• [WHAT IS BEING ASKED] Go through the lines below and copy each one that holds the string "size".

------ SUPPLIED DATA ------

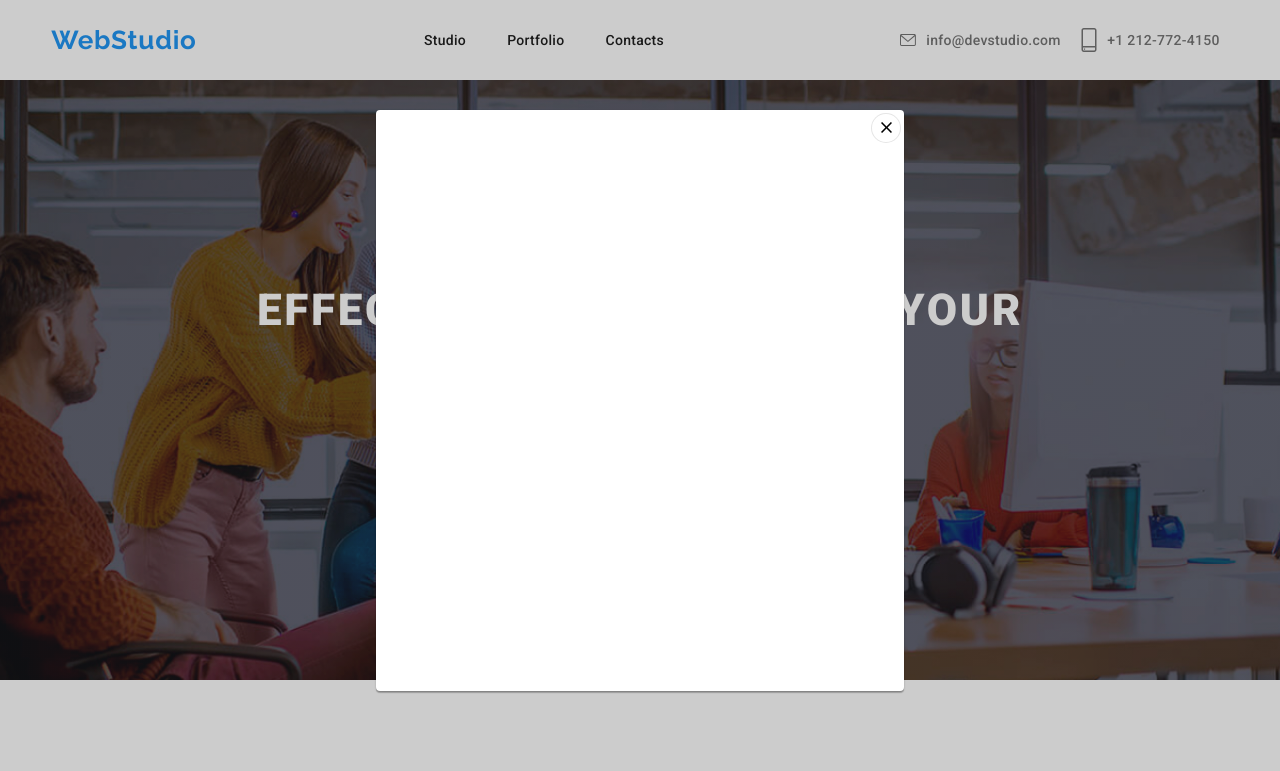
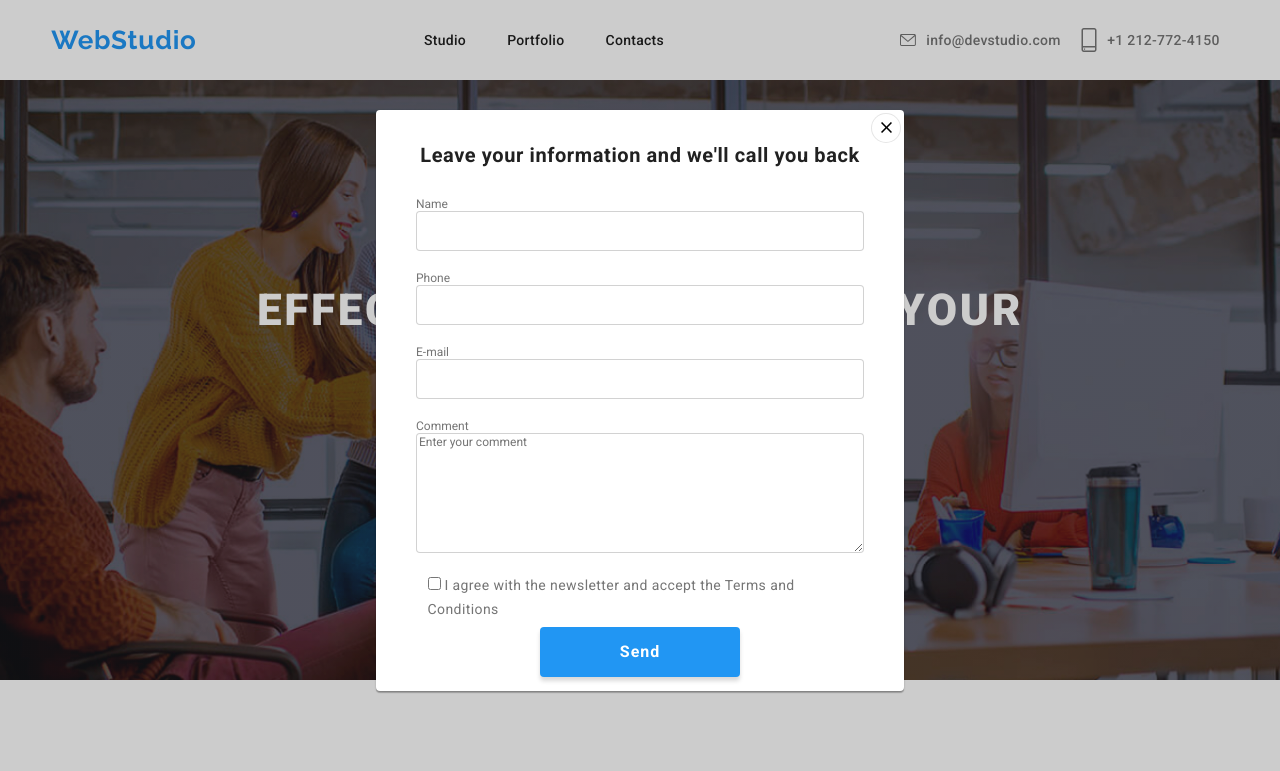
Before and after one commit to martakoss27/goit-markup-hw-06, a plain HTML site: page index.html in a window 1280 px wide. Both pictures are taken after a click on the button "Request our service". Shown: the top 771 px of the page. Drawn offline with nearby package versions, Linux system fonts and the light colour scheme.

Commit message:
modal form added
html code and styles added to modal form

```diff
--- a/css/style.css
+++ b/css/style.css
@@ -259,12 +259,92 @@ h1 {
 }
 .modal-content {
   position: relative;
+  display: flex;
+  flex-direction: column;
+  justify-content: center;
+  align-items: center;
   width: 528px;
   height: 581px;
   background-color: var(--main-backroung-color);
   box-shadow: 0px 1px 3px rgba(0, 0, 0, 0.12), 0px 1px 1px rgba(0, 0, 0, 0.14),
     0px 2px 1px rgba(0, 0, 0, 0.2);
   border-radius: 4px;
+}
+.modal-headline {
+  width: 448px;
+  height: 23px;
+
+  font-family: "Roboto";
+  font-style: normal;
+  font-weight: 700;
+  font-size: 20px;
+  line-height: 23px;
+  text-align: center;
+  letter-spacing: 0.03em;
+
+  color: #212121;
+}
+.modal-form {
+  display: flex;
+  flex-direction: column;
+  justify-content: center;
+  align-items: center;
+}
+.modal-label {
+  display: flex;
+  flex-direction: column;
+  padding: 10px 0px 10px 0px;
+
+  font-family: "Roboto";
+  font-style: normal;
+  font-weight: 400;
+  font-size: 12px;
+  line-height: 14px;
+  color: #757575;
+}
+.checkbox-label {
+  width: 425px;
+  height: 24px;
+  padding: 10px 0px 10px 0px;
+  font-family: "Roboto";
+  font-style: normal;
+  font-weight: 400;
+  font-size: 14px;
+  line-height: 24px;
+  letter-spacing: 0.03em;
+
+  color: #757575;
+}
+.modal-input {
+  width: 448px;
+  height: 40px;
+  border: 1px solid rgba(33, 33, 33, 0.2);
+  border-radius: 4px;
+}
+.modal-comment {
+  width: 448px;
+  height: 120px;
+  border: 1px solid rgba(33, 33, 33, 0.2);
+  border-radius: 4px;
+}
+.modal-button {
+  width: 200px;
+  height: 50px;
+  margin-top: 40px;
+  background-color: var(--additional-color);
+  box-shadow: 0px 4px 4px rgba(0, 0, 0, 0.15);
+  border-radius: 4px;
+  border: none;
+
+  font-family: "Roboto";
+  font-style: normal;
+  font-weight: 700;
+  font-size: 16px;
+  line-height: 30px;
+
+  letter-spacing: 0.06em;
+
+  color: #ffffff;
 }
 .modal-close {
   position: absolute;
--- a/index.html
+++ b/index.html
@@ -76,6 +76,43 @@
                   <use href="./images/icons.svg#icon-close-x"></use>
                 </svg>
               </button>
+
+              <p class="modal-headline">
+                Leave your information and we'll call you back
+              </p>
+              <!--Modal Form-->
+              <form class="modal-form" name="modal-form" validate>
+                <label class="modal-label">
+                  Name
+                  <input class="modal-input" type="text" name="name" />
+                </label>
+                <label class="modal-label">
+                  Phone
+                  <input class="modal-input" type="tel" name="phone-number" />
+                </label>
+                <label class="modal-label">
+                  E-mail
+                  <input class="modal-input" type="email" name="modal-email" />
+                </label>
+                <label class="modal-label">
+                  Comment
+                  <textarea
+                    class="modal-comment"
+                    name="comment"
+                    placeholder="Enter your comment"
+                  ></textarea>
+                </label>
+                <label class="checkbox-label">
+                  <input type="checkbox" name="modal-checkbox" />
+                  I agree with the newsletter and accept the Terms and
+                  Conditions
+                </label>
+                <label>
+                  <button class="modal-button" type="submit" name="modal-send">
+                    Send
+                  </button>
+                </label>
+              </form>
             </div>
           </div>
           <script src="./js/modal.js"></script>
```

------

• [SOLVED PROBLEM]
+  font-size: 20px;
+  font-size: 12px;
+  font-size: 14px;
+  font-size: 16px;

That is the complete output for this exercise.